● Structured diff data:
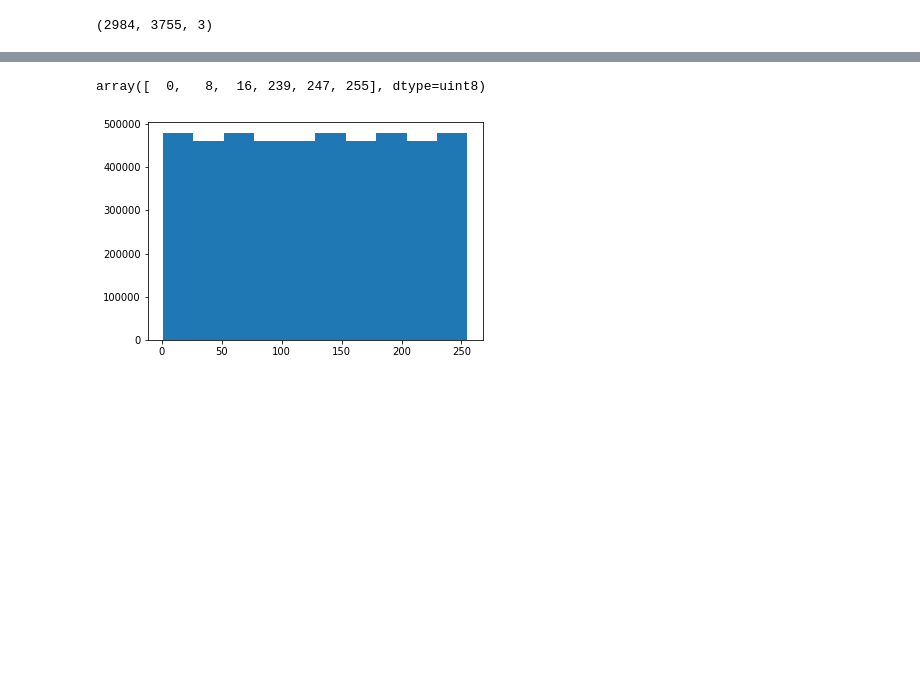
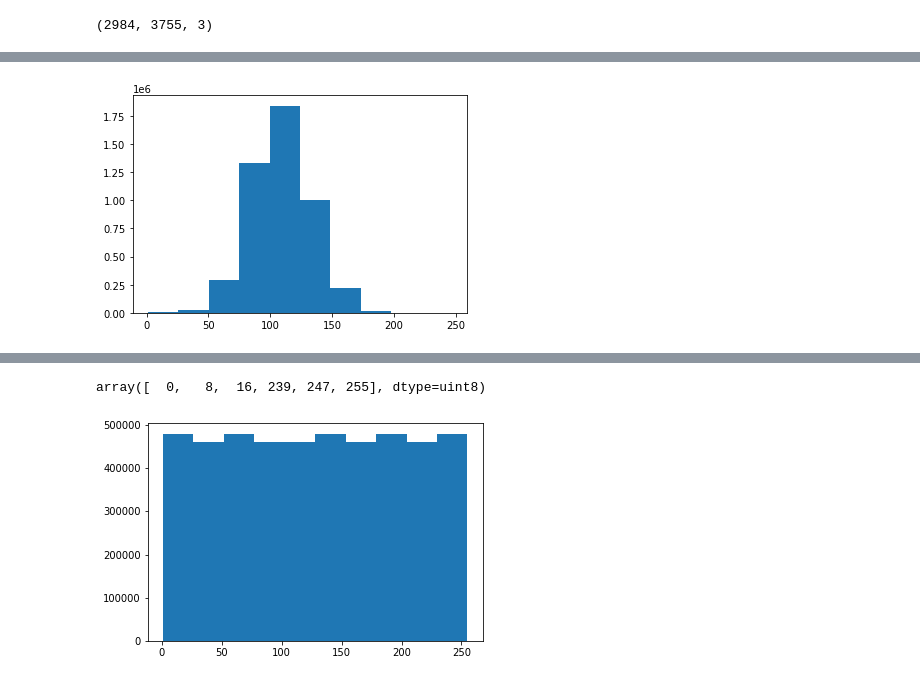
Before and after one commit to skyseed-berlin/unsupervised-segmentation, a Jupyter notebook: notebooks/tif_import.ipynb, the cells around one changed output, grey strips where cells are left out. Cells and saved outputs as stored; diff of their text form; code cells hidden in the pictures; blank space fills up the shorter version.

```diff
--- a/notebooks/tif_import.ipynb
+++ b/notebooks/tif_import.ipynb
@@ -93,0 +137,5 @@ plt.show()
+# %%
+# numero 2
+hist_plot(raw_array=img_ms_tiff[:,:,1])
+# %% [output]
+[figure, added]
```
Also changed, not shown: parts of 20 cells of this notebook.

● TASK GOAL: Work through the records line by line and tally those holding "changed". Reply with the number alone.

● TASK SOLUTION: 2